Congressional reaction to the FAA’s announcement March 22 that it was closing 149 federal contract towers around the country was swift—and negative.
Sen. John Thune (R-S.D.), ranking member of the Committee on Commerce, Science, and Transportation, and Rep. Bill Shuster (R-Pa.), chairman of the House Committee on Transportation and Infrastructure, sent a letter dated March 22 to Department of Transportation Secretary Ray LaHood expressing their disappointment with the administration’s choice to move ahead with the contract tower closings.
In the letter, Thune and Shuster called on LaHood to provide information on how decisions were made to close the towers, including the safety analysis that ensures closing each tower, as well as so many towers at the same time, does not compromise safety; and a detailed justification and explanation for how the FAA determined each contract tower would be closed; and what information was relied upon for each tower on the list.
Sen. Jerry Moran (R-Kan.), whose amendment to preserve the Contract Tower Program as part of the continuing resolution for the federal budget was defeated, called the administration’s decision “short-sighted and dangerous. Closing control towers is equivalent to removing stop lights and stop signs from our roads.”
Moran said that although his amendment to save the control towers and protect public safety was blocked, the fight is not over. “The Contract Tower Program is one of the most efficiently run programs in the FAA, and it should be protected from an arbitrary and unfair 75 percent cut,” he said in a statement. “I have already spoken to the chairperson of the Appropriations Committee to seek out other avenues to protect the 149 control towers slated for closure.”

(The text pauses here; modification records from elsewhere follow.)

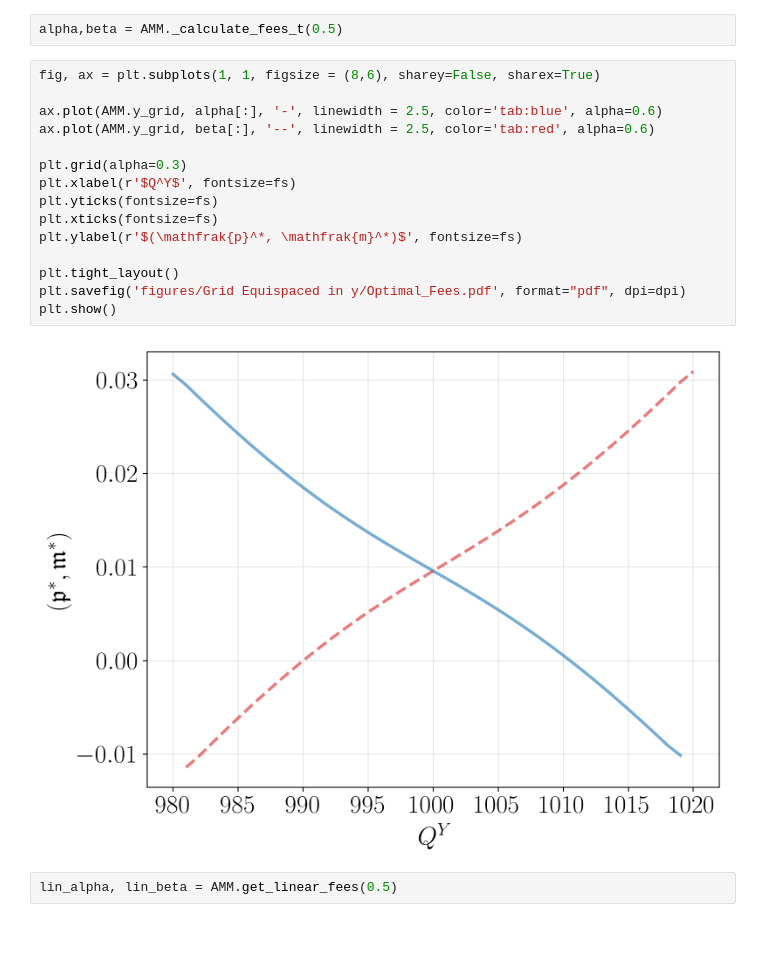
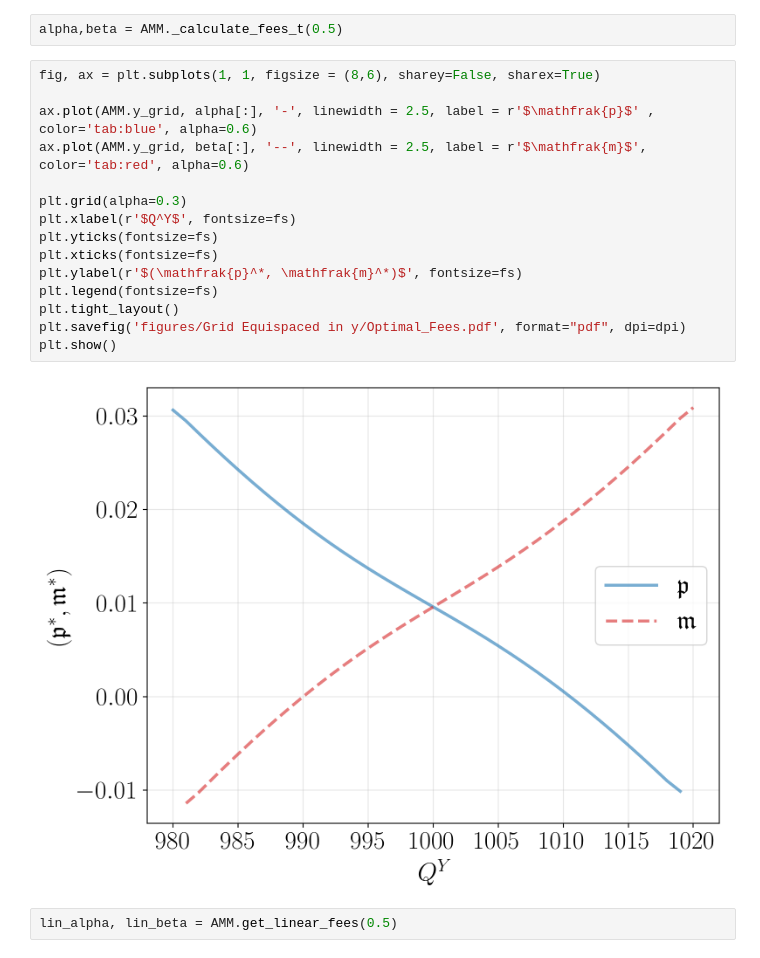
Before and after one commit to leonardobaggiani/amm-fees, a Jupyter notebook: Simulations.ipynb, the cells around one changed output. Drawn from its saved outputs; the diff is of its cells as text.

```diff
--- a/Simulations.ipynb
+++ b/Simulations.ipynb
@@ -50,20 +50,20 @@ alpha,beta = AMM._calculate_fees_t(0.5)
 # %%
 fig, ax = plt.subplots(1, 1, figsize = (8,6), sharey=False, sharex=True)
 
-ax.plot(AMM.y_grid, alpha[:], '-', linewidth = 2.5, color='tab:blue', alpha=0.6)
-ax.plot(AMM.y_grid, beta[:], '--', linewidth = 2.5, color='tab:red', alpha=0.6)
+ax.plot(AMM.y_grid, alpha[:], '-', linewidth = 2.5, label = r'$\mathfrak{p}$' , color='tab:blue', alpha=0.6)
+ax.plot(AMM.y_grid, beta[:], '--', linewidth = 2.5, label = r'$\mathfrak{m}$', color='tab:red', alpha=0.6)
 
 plt.grid(alpha=0.3)
 plt.xlabel(r'$Q^Y$', fontsize=fs)
 plt.yticks(fontsize=fs)
 plt.xticks(fontsize=fs)
 plt.ylabel(r'$(\mathfrak{p}^*, \mathfrak{m}^*)$', fontsize=fs)
-
+plt.legend(fontsize=fs)
 plt.tight_layout()
 plt.savefig('figures/Grid Equispaced in y/Optimal_Fees.pdf', format="pdf", dpi=dpi)
 plt.show()
 # %% [output]
-[figure, old version]
+[figure, new version]
 # %%
 lin_alpha, lin_beta = AMM.get_linear_fees(0.5)
 # %%
```
Also changed, not shown: parts of 19 cells of this notebook.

Rep. Frank A. LoBiondo (R-N.J.), chair of the House Aviation Subcommittee, said he was “deeply disappointed” by the FAA’s decision to close 149 contract towers in the coming weeks despite serious concerns from Congress, the aviation industry, local communities, and the flying public. “I believe FAA has the necessary flexibility to find $50 million in savings from these tower closures elsewhere within their $9.7 billion operations account,” he said. “Given the FAA’s first and most important mission is to ensure aviation safety, it is my expectation that a thorough safety risk assessment has been conducted for each and every proposed tower closures with input considered from airport personnel, the airlines, FAA staff, and other aviation operators.”
Sen. Mike Johanns (R-Neb.), co-chair of the Senate General Aviation Caucus, called the closings another example of the administration’s attempt to convince people that there is no room for spending cuts in a budget that has increased nearly 20 percent since 2008. “I think we all know better. Secretary LaHood had plenty of time to plan for these reductions, but chose not to.”
Rep. Sam Graves (R-Mo.), co-chair of the House General Aviation Caucus, said he still believes the FAA could find other areas to cut rather than closing many of the remaining control towers on the list. “Report after report has shown fraud, waste, and abuse in government programs, including at the FAA, which spends $500 million on consultants and $200 million on travel annually. The agency could have started there,” he said. “I find it hard to believe that, when forced to make a five percent cut in its budget, the FAA could not come up with better ideas than threatening to jeopardize public safety by closing towers.”